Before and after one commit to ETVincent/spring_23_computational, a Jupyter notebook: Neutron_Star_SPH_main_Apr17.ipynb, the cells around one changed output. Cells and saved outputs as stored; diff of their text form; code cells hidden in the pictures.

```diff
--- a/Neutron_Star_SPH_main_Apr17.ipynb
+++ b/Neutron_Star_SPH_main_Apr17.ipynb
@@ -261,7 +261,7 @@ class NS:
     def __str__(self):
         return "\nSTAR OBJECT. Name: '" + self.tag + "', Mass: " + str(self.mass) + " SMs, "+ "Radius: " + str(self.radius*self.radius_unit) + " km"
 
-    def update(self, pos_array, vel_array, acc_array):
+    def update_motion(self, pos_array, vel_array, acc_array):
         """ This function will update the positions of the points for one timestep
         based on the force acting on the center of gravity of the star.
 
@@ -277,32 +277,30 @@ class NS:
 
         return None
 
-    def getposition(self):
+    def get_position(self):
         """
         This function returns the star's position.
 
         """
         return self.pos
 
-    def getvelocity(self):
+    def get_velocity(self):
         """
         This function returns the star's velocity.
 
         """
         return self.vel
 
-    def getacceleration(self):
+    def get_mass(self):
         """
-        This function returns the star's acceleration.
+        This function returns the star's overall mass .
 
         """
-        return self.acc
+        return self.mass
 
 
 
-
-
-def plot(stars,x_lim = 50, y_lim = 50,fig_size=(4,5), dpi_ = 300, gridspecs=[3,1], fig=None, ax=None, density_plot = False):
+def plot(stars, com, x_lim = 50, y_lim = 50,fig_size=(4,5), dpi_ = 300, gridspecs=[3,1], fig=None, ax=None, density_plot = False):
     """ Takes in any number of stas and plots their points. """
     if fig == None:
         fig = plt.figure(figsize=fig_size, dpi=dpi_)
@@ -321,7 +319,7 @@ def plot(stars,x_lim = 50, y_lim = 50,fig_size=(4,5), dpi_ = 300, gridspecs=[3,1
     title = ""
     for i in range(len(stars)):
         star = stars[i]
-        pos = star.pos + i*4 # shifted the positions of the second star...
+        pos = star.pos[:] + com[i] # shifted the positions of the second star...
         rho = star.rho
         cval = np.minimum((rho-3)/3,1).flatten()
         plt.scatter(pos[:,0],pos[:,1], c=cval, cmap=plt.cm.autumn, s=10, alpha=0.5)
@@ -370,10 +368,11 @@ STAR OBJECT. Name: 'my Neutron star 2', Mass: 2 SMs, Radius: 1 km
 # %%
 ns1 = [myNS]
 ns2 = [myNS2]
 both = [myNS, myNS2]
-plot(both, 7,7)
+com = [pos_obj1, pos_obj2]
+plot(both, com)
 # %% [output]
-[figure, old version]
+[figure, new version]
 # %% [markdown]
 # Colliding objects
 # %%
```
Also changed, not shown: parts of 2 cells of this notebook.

------------------------

**Problem details:** Copy each record from above exactly, and include every line.

**Task solution:**
Before and after one commit to ETVincent/spring_23_computational, a Jupyter notebook: Neutron_Star_SPH_main_Apr17.ipynb, the cells around one changed output. Cells and saved outputs as stored; diff of their text form; code cells hidden in the pictures.

```diff
--- a/Neutron_Star_SPH_main_Apr17.ipynb
+++ b/Neutron_Star_SPH_main_Apr17.ipynb
@@ -261,7 +261,7 @@ class NS:
     def __str__(self):
         return "\nSTAR OBJECT. Name: '" + self.tag + "', Mass: " + str(self.mass) + " SMs, "+ "Radius: " + str(self.radius*self.radius_unit) + " km"
 
-    def update(self, pos_array, vel_array, acc_array):
+    def update_motion(self, pos_array, vel_array, acc_array):
         """ This function will update the positions of the points for one timestep
         based on the force acting on the center of gravity of the star.
 
@@ -277,32 +277,30 @@ class NS:
 
         return None
 
-    def getposition(self):
+    def get_position(self):
         """
         This function returns the star's position.
 
         """
         return self.pos
 
-    def getvelocity(self):
+    def get_velocity(self):
         """
         This function returns the star's velocity.
 
         """
         return self.vel
 
-    def getacceleration(self):
+    def get_mass(self):
         """
-        This function returns the star's acceleration.
+        This function returns the star's overall mass .
 
         """
-        return self.acc
+        return self.mass
 
 
 
-
-
-def plot(stars,x_lim = 50, y_lim = 50,fig_size=(4,5), dpi_ = 300, gridspecs=[3,1], fig=None, ax=None, density_plot = False):
+def plot(stars, com, x_lim = 50, y_lim = 50,fig_size=(4,5), dpi_ = 300, gridspecs=[3,1], fig=None, ax=None, density_plot = False):
     """ Takes in any number of stas and plots their points. """
     if fig == None:
         fig = plt.figure(figsize=fig_size, dpi=dpi_)
@@ -321,7 +319,7 @@ def plot(stars,x_lim = 50, y_lim = 50,fig_size=(4,5), dpi_ = 300, gridspecs=[3,1
     title = ""
     for i in range(len(stars)):
         star = stars[i]
-        pos = star.pos + i*4 # shifted the positions of the second star...
+        pos = star.pos[:] + com[i] # shifted the positions of the second star...
         rho = star.rho
         cval = np.minimum((rho-3)/3,1).flatten()
         plt.scatter(pos[:,0],pos[:,1], c=cval, cmap=plt.cm.autumn, s=10, alpha=0.5)
@@ -370,10 +368,11 @@ STAR OBJECT. Name: 'my Neutron star 2', Mass: 2 SMs, Radius: 1 km
 # %%
 ns1 = [myNS]
 ns2 = [myNS2]
 both = [myNS, myNS2]
-plot(both, 7,7)
+com = [pos_obj1, pos_obj2]
+plot(both, com)
 # %% [output]
-[figure, old version]
+[figure, new version]
 # %% [markdown]
 # Colliding objects
 # %%
```
Also changed, not shown: parts of 2 cells of this notebook.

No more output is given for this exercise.